I published a blog post here on the whiteboard a few days ago in which I shared a new concept I had developed for teacher professional development (PD) called “two-minute PD”. A two-minute PD is a video created by educators for educators. Each video features an exciting teaching strategy, classroom activity or teaching concept worth sharing.
My goal was to transform what is considered a time-consuming yet necessary practice into something that is a welcome part of a teacher’s everyday life. Shortly after I published my blog post, my #2minPD idea acquired some early adopters. Now, it’s quickly forming into a movement, with people contributing from around the world.
These early adopters have been reaching out to express their excitement and support around #2minPD, and many have started filming and sharing their own videos. I’m currently working on creating a distribution system where selected videos are pushed out to teachers who subscribe to receive them via mobile. The best part: all of this content is free.
I believe this is an opportunity for teachers to effectively take on the world as their classroom.
In Derek Sivers’s popular 2010 TED Talk titled, “How to Start a Movement“, he highlights the “first follower” as being critical to the success of any movement. He says that “the first follower is what transforms a lone nut into a leader.” If you haven’t seen it, I definitely recommend watching.
In that vein, #2minPD’s early adopters are proving Sivers’ theory true. I received this video from Australia of a #2minPD. Seeing an idea take root and travel around the world is a humbling and inspiring experience. I shed a tear watching this video on the couch with my husband. It was a realization of everything for which I had worked so hard.

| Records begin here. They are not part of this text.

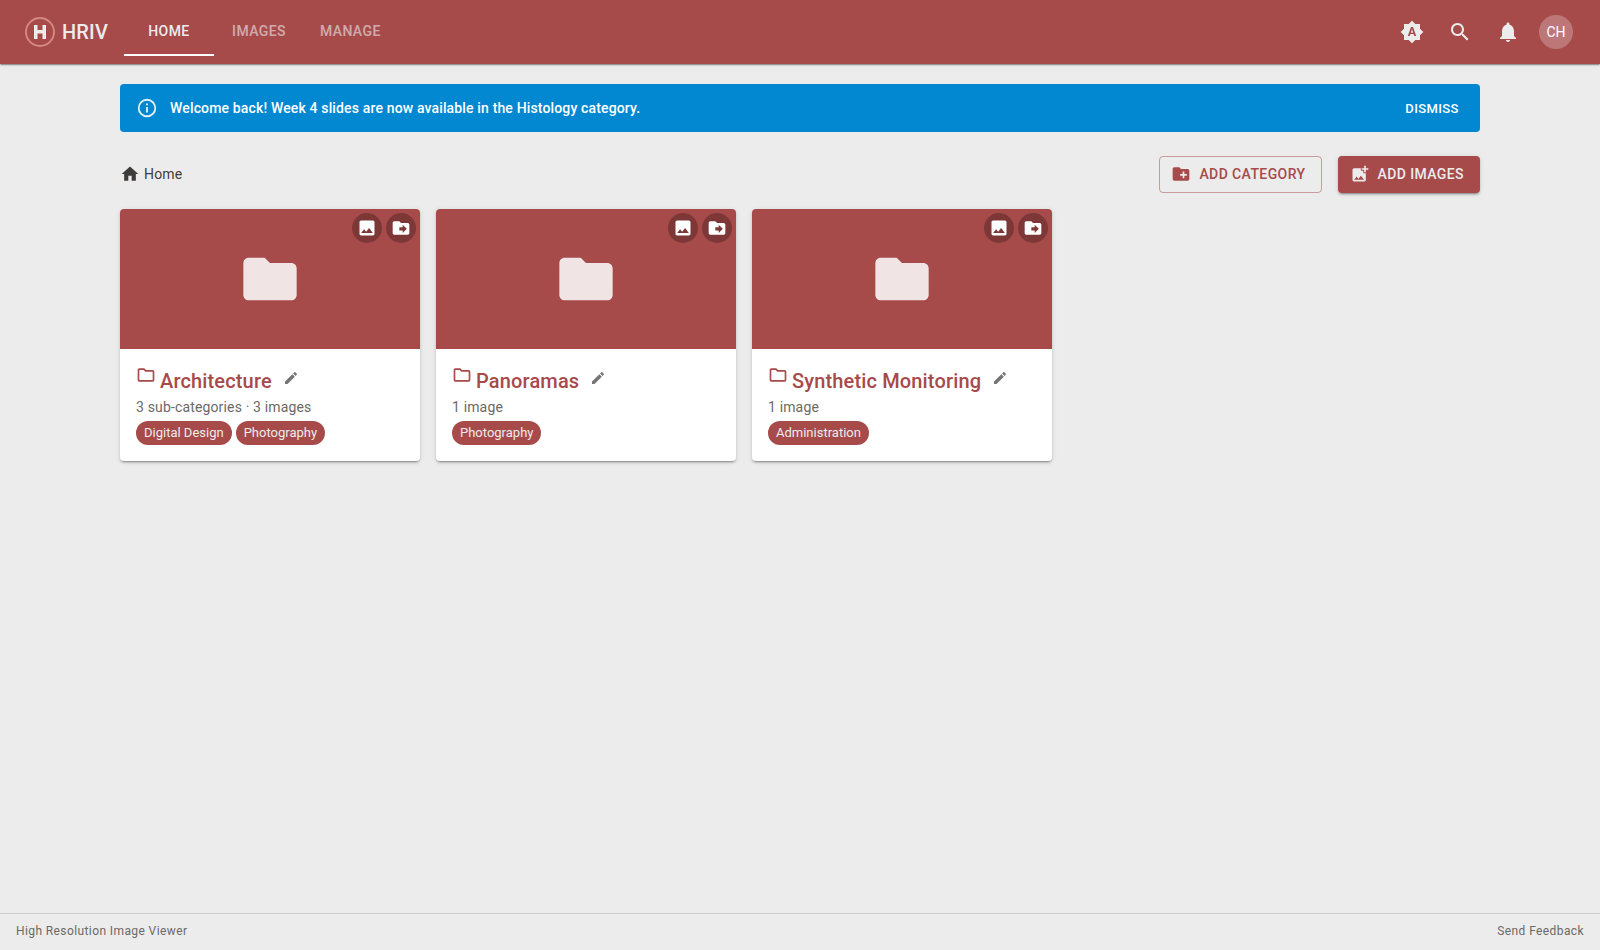
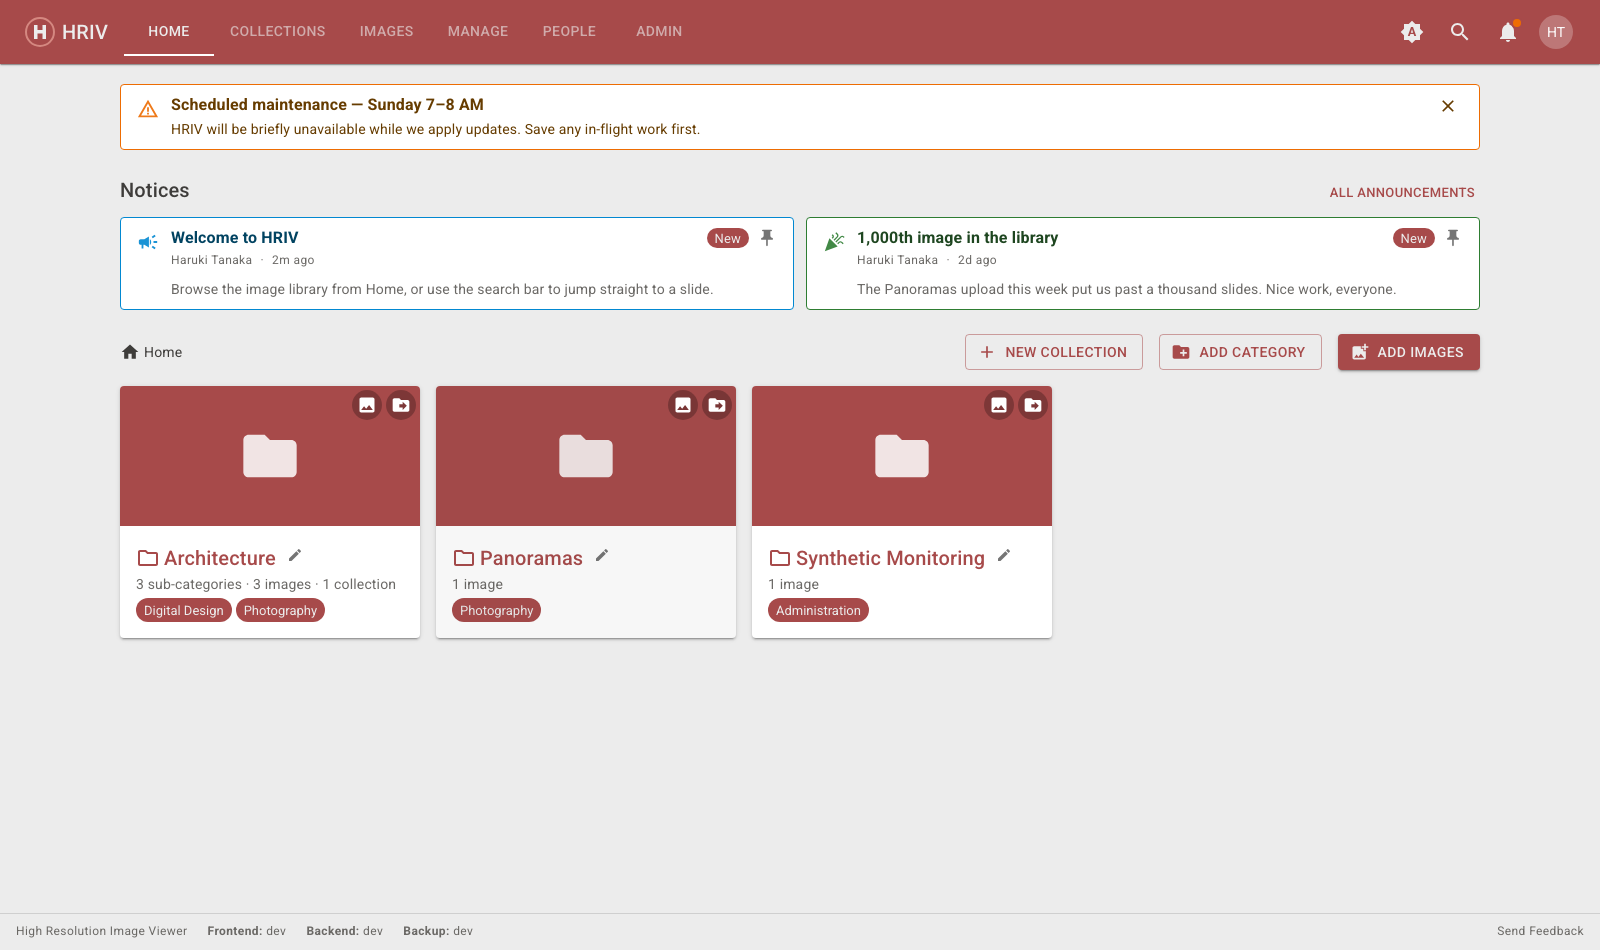
docs(guide): update the user guide for the announcements stream
The guide still described the legacy singleton announcement (Manage →
Announcement, dismissible banner, What's New). Rewrites the
Announcements page around the bell/Inbox stream, composer, seen-state,
reactions, pinning, banners, and the My announcements filter; points
Documentation/About at the avatar menu; replaces the stale screenshots
with new captures of the stream, composer, banner, notices shelf,
sign-in broadcast, and avatar menu.

Generated with [Devin](https://devin.ai)

diff --git a/frontend/guide/announcements.md b/frontend/guide/announcements.md
@@ -1,24 +1,53 @@
 # Announcements
 
-Post one shared announcement that every user sees — students and instructors
-alike — as a banner at the top of the app and on the sign-in screen.
+One stream for class notices, events, reminders, and release notes.
+An amber dot on the **bell** means something's new.
 
-Open **Manage → Announcement**.
+![The bell peeking at new announcements](images/announcements-bell.png)
 
-![The announcement editor](images/announcement-modal.png)
+## Reading
 
-1. Type your message.
-2. Switch on **Enable announcement**.
-3. **Save**.
+![The Announcements page](images/announcements-page.png)
 
-![An announcement banner](images/announcement-banner.png)
+- Click the **bell** to peek at the newest posts — **See all** opens the
+  full **Inbox**.
+- **Pinned** posts sit on the **Home** notices shelf; **banner** posts
+  appear across the top of the app — and the sign-in screen — until
+  closed.
+- Tap an emoji under a post to react. Seen posts stay in the Inbox,
+  quieter — nothing is ever removed.
 
-- Users can dismiss the banner; it comes back whenever you change the
-  message.
-- To remove it, open the editor and switch **Enable announcement** off.
-- You can also view the current announcement any time from your profile
-  menu (your avatar → the announcement link).
+![Pinned announcements on Home](images/announcements-notices.png)
 
-::: tip Keep it short
-The banner is a single line — a sentence or two works best.
+![A banner announcement above the app](images/announcement-banner.png)
+
+![The sign-in screen broadcast](images/announcements-login.png)
+
+## Posting
+
+Instructors and admins: **New announcement** on the Announcements page —
+or **Post to group** from a group's row menu to pre-fill the audience.
+
+![The announcement composer](images/announcements-composer.png)
+
+1. **To:** — pick your groups and/or programs. Admins can also reach
+   **Everyone** or staff audiences.
+2. Choose an icon (notice, event, reminder, celebration…) and write the
+   message — Markdown, images, and video all work.
+3. **More options**: schedule publish and expiry, pin it, or show it as
+   the app banner.
+4. **Post** — or **Save draft** to finish later. Set a future date and
+   the button becomes **Schedule**.
+
+::: tip Edits don't re-notify
+Changing a post does not resurface it. Tick **Notify readers again** on
+an edit only when readers should see it as new.
 :::
+
+## Tracking your posts
+
+![The My announcements filter](images/announcements-mine.png)
+
+The **My announcements** filter lists your posts by status — Draft,
+Scheduled, Live, Expired — with **Seen by N of M** counts, plus Edit,
+Duplicate, and Delete.

diff --git a/frontend/guide/index.md b/frontend/guide/index.md
@@ -13,9 +13,10 @@ publish — you decide what they see and how it's organized.
 - **Home** – browse the image library
 - **Collections** – named sets of images (everyone can create their own)
 - **Images** – a table of every image, with filters and bulk actions
-- **Manage** – categories, groups, and the site-wide announcement
-- **Bell icon** – notifications, "What's New", this guide, and app info
-- **Your avatar** – account details and sign out
+- **Manage** – categories, programs, and groups
+- **Bell icon** – your announcements stream
+- **Your avatar** – account details, Documentation (this guide), app info,
+  and sign out
 
 ## What's in this guide
 
@@ -24,7 +25,7 @@ publish — you decide what they see and how it's organized.
 - [Managing Images](images) — details, annotations, moving, deleting
 - [Managing Groups](groups) — control which students see which categories
 - [Collections](collections) — gather images into synchronized or sequence sets
-- [Announcements](announcements) — post a message everyone sees
+- [Announcements](announcements) — notices, events, and release notes in one stream
 - [Getting Help](help) — questions and feedback
 
 ::: tip Students?

diff --git a/frontend/guide/help.md b/frontend/guide/help.md
@@ -14,12 +14,13 @@ next to the version numbers.
 
 ## Other spots to check
 
-- The **bell icon** (top right) → **What's New** lists recent changes to
-  the app.
-- **About** in the same menu shows the running version — handy to mention
-  when reporting a problem.
+- The **bell icon** (top right) opens your announcements — release notes
+  land there too.
+- Your **avatar menu** (top right) holds **Documentation** (this guide)
+  and **About** — the About dialog shows the running version, handy to
+  mention when reporting a problem.
 - Need to reach a person? Contact the BCIT Teaching and Learning Unit.
 - The footer also links to the **HRIV project on GitHub** for the
   technically curious.
 
-![The notifications menu](images/notifications.png)
+![The avatar menu](images/profile-menu.png)

diff --git a/frontend/guide/README.md b/frontend/guide/README.md
@@ -1,7 +1,7 @@
 # HRIV user guide (source)
 
-This folder holds the user-facing guide shown in the app via the bell menu
-(**Documentation**, `?page=guide`). It is plain Markdown rendered by the
+This folder holds the user-facing guide shown in the app via the avatar
+menu (**Documentation**, `?page=guide`). It is plain Markdown rendered by the
 frontend — there is no separate docs site or build step.
 
 ## Editing
@@ -34,5 +34,5 @@ of Markdown — keep pages inside it:
 ## Previewing
 
 Run the app (`npm run dev` or `docker compose up`), sign in as an instructor
-or admin, and open **Documentation** from the bell menu — or go straight to
-`/?page=guide&doc=your-page`.
+or admin, and open **Documentation** from your avatar menu — or go straight
+to `/?page=guide&doc=your-page`.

Then, this video came in from Ben Wilkoff, the director of personalized professional learning in Denver Public Schools. He decided to capture his support of this idea in a car ride. He frames this concept in some new ways that make me extremely excited about what is yet to come. He has since helped grow the #2minPD movement by creating a presence for it on Facebook, Google+ and YouTube. He even created the graphic featured in this piece.
Most excitingly is the impact this concept is already having in the classroom. After posting her #2minPD, Lisa Abel-Palmieri’s teaching strategy, Rose-Bud-Thorn, was used in two classrooms to help students reflect on their learning in different ways. This blog post includes Lisa’s #2minPD video, shares how the activity went and even builds on the concept with some additional questions.
I am working now on getting as many #2minPD videos made as possible. I will curate a series from those submissions to create a daily PD offering for educators in the fall of 2015.
I have an ambitious goal: I want to reach 1 million educators daily for 30 days!
Stay tuned for a link to sign up for the #2minPD series in the fall of 2015. In the meantime, get details about how to create your own #2minPD. And, of course, thank you to everyone who has made #2minPD more than I could have imagined.